Added to this is the high loan to value ratio. Housing loan portfolios purchased under this program are pooled and subsequently used by NHMFC for bond issuance under the securitization framework. The securities from the bond issuance are eventually offered to the capital market as alternative investment facility for retail and institutional investors.

Shelter Program (HLRPP-2)

Seven years later, the NHMFC conceptualized and rolled out the HLRPP-2 Socialized Housing Loan Take-out of Receivables Program (HLRPP 2-Shelter Program). This is a take-out window for originators of socialized housing. It encourages developers to continuously produce quality socialized housing projects that NHMFC can eventually purchase for securitization.

Loan amount is up to P750,000 starting at a 3-percent interest rate for the first five years, and 5.5 percent on the remaining years, for a maximum term of 30 years.

Similar with the framework of HLRPP 1-HOME Program, housing receivables from the Shelter Program are pooled for purposes of securitization and securities from bond issuance are offered to housing developers. In essence, the purchase of these securities by developers or originators is deemed as full compliance to the Balanced Housing Development Program, which is a requirement for the issuance of license to sell.

With the introduction of this liquidity mechanism, NHMFC expanded the capital market for asset-backed securities.

With these programs in place, the NHMFC reiterates its commitment to stimulate the capital market by strengthening the operation of the secondary mortgage market to help realize the lifelong dream of some 81 percent of Filipino families to have a house of their own.

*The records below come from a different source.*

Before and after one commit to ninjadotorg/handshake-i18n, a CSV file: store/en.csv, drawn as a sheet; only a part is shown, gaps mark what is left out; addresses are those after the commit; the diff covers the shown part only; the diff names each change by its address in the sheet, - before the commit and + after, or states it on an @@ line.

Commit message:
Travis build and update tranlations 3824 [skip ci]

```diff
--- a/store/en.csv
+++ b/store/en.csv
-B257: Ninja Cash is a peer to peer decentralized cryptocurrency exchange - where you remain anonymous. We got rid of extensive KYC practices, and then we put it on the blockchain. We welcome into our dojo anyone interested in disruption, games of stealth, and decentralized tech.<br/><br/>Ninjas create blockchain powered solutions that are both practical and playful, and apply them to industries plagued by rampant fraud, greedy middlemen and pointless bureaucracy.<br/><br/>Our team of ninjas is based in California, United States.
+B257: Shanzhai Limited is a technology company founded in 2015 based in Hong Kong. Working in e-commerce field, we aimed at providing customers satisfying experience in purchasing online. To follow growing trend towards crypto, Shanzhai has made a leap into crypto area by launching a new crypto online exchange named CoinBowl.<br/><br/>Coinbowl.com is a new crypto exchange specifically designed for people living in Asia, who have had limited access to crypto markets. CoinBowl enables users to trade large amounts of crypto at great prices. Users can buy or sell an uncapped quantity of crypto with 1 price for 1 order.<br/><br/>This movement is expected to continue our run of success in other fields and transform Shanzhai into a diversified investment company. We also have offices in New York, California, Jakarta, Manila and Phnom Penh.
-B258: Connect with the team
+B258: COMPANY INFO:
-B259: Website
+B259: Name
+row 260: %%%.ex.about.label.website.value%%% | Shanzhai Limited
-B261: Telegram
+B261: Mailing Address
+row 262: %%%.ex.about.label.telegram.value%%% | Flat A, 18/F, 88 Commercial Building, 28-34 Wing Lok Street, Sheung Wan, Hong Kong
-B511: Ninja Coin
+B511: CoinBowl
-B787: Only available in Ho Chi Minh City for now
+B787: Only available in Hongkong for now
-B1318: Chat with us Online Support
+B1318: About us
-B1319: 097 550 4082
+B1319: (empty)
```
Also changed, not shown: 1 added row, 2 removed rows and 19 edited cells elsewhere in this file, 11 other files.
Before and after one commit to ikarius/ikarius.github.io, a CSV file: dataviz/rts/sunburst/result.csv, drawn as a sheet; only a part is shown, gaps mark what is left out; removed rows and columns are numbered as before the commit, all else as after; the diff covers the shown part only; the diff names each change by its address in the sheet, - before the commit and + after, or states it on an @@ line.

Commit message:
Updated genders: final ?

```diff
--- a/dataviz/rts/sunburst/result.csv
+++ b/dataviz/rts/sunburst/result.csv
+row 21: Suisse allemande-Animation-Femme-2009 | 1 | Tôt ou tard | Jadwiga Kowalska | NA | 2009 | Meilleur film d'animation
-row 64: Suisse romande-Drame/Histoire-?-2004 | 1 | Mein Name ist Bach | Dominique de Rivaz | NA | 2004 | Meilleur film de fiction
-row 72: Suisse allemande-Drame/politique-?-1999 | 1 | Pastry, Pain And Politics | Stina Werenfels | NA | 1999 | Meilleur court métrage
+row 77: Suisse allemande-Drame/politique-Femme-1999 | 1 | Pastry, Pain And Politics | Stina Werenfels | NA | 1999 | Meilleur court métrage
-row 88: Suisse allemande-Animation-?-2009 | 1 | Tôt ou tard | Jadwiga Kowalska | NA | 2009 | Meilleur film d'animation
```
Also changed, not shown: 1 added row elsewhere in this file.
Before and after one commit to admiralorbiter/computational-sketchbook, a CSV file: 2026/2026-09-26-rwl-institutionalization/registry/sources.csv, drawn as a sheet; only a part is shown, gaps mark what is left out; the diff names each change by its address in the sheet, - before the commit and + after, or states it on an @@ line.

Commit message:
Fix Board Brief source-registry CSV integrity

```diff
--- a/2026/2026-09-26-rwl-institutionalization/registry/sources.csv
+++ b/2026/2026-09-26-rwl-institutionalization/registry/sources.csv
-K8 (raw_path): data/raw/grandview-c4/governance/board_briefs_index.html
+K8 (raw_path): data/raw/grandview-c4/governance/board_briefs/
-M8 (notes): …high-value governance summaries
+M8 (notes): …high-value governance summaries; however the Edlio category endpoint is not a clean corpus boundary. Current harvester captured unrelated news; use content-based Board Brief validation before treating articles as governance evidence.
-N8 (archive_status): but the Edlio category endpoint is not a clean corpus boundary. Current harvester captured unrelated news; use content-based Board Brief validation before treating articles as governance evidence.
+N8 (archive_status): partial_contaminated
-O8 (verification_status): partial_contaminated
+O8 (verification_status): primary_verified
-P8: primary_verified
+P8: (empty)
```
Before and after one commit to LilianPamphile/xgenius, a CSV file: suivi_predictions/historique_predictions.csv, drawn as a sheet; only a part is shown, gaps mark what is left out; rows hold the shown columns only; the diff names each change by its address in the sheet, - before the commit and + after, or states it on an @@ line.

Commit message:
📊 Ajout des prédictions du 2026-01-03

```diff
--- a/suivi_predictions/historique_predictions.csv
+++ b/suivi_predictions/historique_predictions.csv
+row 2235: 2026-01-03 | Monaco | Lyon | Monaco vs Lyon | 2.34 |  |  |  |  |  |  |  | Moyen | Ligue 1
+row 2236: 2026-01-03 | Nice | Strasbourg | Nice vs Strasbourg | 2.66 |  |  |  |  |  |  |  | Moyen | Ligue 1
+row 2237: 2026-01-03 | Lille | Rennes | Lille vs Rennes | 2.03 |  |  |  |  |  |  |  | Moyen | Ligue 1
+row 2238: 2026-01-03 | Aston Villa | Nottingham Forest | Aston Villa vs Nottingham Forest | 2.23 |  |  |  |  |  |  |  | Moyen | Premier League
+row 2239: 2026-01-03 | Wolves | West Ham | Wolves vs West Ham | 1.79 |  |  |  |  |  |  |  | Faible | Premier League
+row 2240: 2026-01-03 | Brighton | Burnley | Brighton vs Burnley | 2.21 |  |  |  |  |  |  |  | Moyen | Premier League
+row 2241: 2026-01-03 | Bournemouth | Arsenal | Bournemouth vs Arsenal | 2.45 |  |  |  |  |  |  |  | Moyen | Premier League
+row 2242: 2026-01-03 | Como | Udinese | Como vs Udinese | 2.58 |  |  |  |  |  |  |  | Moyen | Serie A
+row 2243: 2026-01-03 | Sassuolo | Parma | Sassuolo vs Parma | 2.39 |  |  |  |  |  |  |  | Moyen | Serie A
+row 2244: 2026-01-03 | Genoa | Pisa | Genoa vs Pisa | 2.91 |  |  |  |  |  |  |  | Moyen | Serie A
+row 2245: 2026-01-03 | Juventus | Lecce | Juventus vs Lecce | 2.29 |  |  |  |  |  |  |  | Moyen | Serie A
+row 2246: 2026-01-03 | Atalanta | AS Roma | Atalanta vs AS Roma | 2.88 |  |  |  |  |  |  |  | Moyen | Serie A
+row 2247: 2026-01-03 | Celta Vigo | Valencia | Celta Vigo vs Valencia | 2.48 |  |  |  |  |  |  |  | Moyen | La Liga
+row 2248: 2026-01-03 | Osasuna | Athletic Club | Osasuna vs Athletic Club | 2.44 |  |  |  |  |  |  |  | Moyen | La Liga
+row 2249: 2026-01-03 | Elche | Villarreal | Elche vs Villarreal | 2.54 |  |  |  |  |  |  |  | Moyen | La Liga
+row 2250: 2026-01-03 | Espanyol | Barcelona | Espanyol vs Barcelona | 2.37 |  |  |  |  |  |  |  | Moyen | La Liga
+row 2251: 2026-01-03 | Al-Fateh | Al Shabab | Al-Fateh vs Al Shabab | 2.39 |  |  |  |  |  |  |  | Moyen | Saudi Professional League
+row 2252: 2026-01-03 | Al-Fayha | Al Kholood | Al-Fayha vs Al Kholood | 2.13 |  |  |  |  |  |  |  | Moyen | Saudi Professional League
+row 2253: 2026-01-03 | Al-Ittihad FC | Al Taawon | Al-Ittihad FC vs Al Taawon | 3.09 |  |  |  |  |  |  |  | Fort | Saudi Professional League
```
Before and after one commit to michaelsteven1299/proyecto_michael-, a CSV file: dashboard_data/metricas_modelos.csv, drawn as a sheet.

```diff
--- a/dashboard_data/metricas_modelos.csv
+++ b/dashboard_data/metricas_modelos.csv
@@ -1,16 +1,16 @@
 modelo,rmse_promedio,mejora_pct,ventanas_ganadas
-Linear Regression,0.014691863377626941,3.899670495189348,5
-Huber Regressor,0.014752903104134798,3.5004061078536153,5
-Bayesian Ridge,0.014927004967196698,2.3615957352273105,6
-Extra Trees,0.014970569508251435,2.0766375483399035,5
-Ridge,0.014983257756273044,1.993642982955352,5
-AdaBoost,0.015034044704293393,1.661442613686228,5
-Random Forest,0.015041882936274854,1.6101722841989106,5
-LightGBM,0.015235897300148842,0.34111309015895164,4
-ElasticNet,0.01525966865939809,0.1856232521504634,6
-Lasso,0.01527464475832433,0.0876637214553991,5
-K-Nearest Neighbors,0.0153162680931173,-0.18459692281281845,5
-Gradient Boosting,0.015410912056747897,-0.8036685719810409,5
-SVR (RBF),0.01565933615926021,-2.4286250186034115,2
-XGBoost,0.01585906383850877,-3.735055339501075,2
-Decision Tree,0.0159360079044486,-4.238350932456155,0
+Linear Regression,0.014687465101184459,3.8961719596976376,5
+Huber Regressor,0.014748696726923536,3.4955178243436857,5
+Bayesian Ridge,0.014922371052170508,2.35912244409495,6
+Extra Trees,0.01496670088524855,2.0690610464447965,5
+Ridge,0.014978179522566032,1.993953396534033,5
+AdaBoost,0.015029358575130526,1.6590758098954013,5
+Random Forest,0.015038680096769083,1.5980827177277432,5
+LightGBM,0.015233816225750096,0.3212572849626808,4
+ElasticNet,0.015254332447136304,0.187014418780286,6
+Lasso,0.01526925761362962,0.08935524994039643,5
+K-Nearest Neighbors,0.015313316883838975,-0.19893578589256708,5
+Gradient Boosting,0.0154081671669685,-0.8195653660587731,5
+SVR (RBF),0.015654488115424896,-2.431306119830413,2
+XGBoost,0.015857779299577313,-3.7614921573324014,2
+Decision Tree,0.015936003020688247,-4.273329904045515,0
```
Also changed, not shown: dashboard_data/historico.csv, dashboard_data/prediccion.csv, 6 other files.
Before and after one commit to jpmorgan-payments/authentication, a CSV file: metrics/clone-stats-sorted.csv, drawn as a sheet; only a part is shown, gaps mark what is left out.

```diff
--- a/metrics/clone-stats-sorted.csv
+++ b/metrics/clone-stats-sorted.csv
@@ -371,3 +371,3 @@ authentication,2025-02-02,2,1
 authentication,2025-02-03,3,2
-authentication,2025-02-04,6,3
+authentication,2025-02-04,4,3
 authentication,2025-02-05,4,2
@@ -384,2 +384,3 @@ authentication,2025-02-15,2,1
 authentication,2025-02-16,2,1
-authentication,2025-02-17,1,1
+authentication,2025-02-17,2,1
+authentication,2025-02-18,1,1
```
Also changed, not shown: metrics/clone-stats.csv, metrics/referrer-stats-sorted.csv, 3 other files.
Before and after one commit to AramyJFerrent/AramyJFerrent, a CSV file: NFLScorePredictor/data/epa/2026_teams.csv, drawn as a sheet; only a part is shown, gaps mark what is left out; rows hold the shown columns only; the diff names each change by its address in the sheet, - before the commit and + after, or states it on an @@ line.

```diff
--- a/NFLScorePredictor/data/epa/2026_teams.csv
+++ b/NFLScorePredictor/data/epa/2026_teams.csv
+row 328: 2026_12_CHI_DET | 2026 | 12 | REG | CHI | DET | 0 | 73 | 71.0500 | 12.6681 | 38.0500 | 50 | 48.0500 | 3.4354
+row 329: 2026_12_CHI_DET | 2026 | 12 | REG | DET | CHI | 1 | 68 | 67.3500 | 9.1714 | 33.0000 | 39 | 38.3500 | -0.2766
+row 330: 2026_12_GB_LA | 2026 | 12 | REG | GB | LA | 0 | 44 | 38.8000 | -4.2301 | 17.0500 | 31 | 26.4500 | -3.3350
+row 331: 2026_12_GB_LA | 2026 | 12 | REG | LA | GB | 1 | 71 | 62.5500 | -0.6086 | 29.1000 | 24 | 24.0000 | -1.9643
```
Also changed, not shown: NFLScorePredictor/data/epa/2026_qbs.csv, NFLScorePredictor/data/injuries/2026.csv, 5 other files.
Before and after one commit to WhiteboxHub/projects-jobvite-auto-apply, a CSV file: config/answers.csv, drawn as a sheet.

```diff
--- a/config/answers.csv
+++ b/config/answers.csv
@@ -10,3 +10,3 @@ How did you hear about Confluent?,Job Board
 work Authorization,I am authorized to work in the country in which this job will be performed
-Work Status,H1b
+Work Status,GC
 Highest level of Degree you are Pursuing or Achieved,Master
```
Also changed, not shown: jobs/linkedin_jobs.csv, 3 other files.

(To be continued)

This article is first published in Philippine Daily Inquirer